Cry-Baby vs. Cry! Baby… Cry

Kingdom Principle: Grace grows us from a “child-ish” attitude to “child-like” faith.

2 Samuel 18:5-9, 15, 31-33 Psalm 130  Ephesians 4:25-5:2 John 6:35, 41-51

If you haven’t cried in awhile, you may be losing touch with your emotions. Your emotions which are a part of your soul are God given.  (To read the foundation of emotions and discovering when anger is a righteous emotion – read this previous post.) When we lose touch with our emotions, it is usually because we have either learn to “control” emotion in order to prevent it or our emotions are “out-of-control”  and seem to control us and our relationships.  Both of these places are dangerous and child-ish. Grace as we learned last week is to grow us – and that growth will move us from a child-ish attitude to a child-like faith.  When we have child-like faith – we need to cry out to the Lord – so cry!  baby, cry with all your being.

I have heard at various times that people think that Jesus never cried as a child. (Supposing that would infer that Jesus was a perfect child…) Why then do you think that Jesus would then begin to cry as an adult.  (over Jerusalem – Luke 19:41-42, the death of Lazarus – John 11:35, in Gethsemane – Luke:39-44  and on the cross – Matt. 27:24 to name a few… ) For infant children, to cry is to communicate.  In is the nature of being a child, in fact when a child does not cry at birth, the doctor knows something is wrong. As the child grows crying becomes the indicator that something is needed or necessary – this is to be child-like. But then there is a switch from the cry of child saying something like, they are hungry or uncomfortable, to the cry of a child that  is simply child-ish wanting their way and wanting it NOW!

As we looked at last week again – it is easy to point out the short comings of others, not always so in our life. This of spoiled children – it is always easier for another to see it, rather than the parents which created it. (And even that statement is a judgment pointing out the fault lying with the parents) However – God wants to father us and grow us – this act of parenting through the means of grace is the very act of developing our cry.  We are to cry out for mercy and grace.
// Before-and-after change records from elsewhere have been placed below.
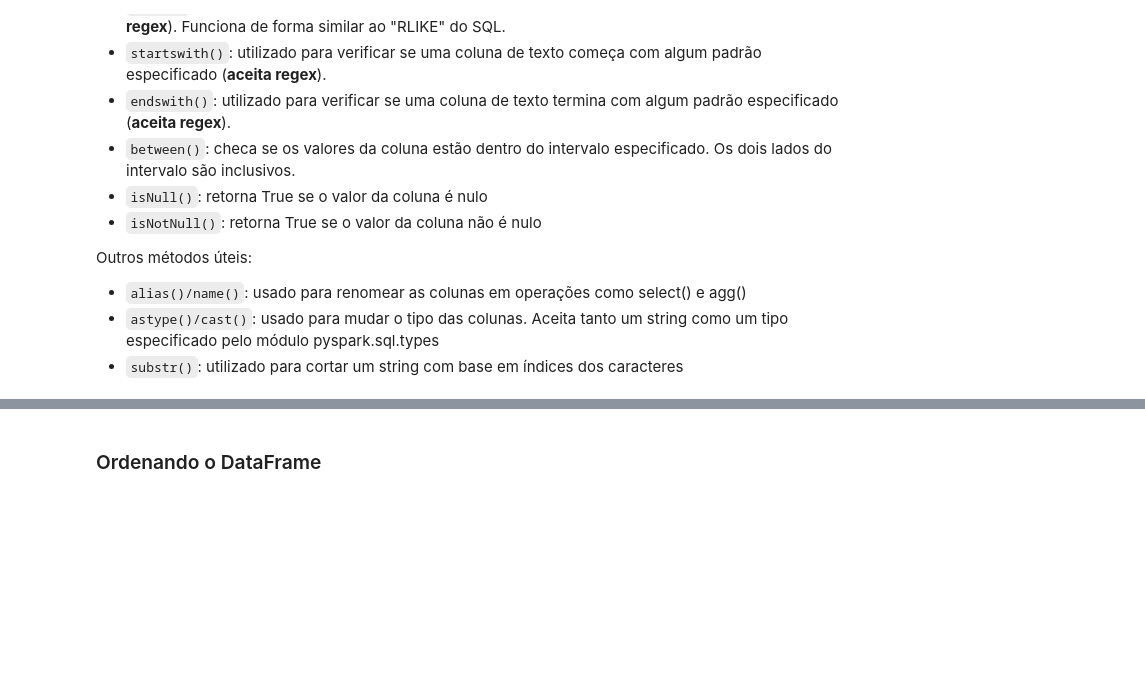
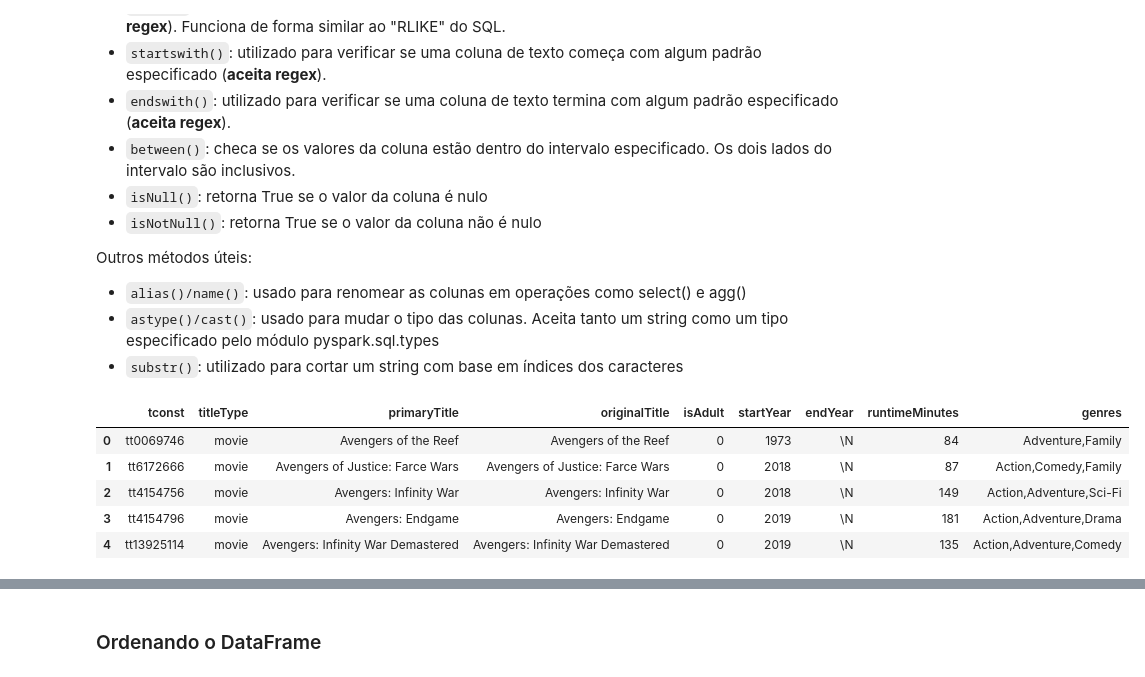
Before and after one commit to smedina1304/edc-igti-spark-mod3, a Jupyter notebook: CD - Aula Interativa.ipynb, the cells around one changed output, grey strips where cells are left out. Saved outputs shown, nothing was run; the diff lists cells and outputs as text; code cells hidden in the pictures; blank space fills up the shorter version.

```diff
--- a/CD - Aula Interativa.ipynb
+++ b/CD - Aula Interativa.ipynb
@@ -362,10 +437,18 @@ Outros métodos úteis:
 # %%
 (
     df_titles
-    .filter(col('primaryTitle').like('Avengers%'))
-    .filter(col('titleType') == 'movie')
-    .show()
+    .filter(f.col('primaryTitle').like('Avengers%'))
+    .filter(f.col('titleType') == 'movie')
+    .limit(5)
+    .toPandas()
 )
+# %% [output]
+|  | tconst | titleType | primaryTitle | originalTitle | isAdult | startYear | endYear | runtimeMinutes | genres |
+| 0 | tt0069746 | movie | Avengers of the Reef | Avengers of the Reef | 0 | 1973 | \N | 84 | Adventure,Family |
+| 1 | tt6172666 | movie | Avengers of Justice: Farce Wars | Avengers of Justice: Farce Wars | 0 | 2018 | \N | 87 | Action,Comedy,Family |
+| 2 | tt4154756 | movie | Avengers: Infinity War | Avengers: Infinity War | 0 | 2018 | \N | 149 | Action,Adventure,Sci-Fi |
+| 3 | tt4154796 | movie | Avengers: Endgame | Avengers: Endgame | 0 | 2019 | \N | 181 | Action,Adventure,Drama |
+| 4 | tt13925114 | movie | Avengers: Infinity War Demastered | Avengers: Infinity War Demastered | 0 | 2019 | \N | 135 | Action,Adventure,Comedy |
 # %%
 (
     df_titles
```
Also changed, not shown: parts of 28 cells of this notebook.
But that cry is not to be that of a child-ish tantrum, rather from a child-like faith that believes that without God no other comfort is possible or real.
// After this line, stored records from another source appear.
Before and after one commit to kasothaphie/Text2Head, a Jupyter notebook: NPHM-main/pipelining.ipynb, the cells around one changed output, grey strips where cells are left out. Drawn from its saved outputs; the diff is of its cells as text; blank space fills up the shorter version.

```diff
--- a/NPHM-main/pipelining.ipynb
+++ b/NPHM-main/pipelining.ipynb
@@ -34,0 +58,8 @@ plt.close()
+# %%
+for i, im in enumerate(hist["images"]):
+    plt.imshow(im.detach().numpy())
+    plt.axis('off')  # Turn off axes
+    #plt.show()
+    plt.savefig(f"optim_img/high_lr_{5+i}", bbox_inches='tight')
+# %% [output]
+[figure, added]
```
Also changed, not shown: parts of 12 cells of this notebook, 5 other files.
This week we see the psalm as a cry of faith, we see Joab in a child-ish tantrum with David, that will eventually lead to their parting of ways, and we see Paul leading us to have the actions of faith being the children of God.  These very actions demonstrate what it looks like to grow in faith, rather than being like the Jews who are rejecting the teachings of Jesus, and are stuck wanting things their way grumbling and complaining.  The gospel of John does not have an infancy narrative (showing the child-like nature of Jesus was always there.) That can still mean that Jesus grew from being what we might call being child-ish, having the action of a child at the age appropriate stage.

But we are called to grow – So – let us be the body of Christ and grow up into the full measure of the faith as Christ has apportioned it to each of us.

Questions to reflect on this week:

1. Are there people or circumstances in your life that tend to lead you to react in a more child-ish way rather than child-like? You may have certain place of life where it is harder to express your feelings and emotions in a child-like way verses child-ish way. These are footholds of the enemy. Identifying these places is to take the first step toward growth. (Let grace be sufficient here, but not cheap)

2. What indicators do you look for in a child to decide if a child is acting child-ish verses child-like? What indicators would you suggest are there for the church to look at one another in this way? Most often the church gets frustrated with child-ish actions and simply shuns or pushes out such people, or caves into the pressure and they get their way, resulting in a lack of growth for the body.

3. Where do you most freely express your emotions? Where do you shield or control your emotions? Submitting your soul (root of emotions) unto the spirit is only possible once we discover the power of our emotions and the usefulness of our emotions then directing such emotion to the purpose of the Kingdom of God. Notice in the Ephesians passage – anger is not a sin, rather it is holding of anger and how your express it that leads to the sin.

About chaplaincasey

In my Community I am a Chaplain, Coach and Catalyst.
This entry was posted in After Pentecost, Year B and tagged , , , . Bookmark the permalink.

6 Responses to Cry-Baby vs. Cry! Baby… Cry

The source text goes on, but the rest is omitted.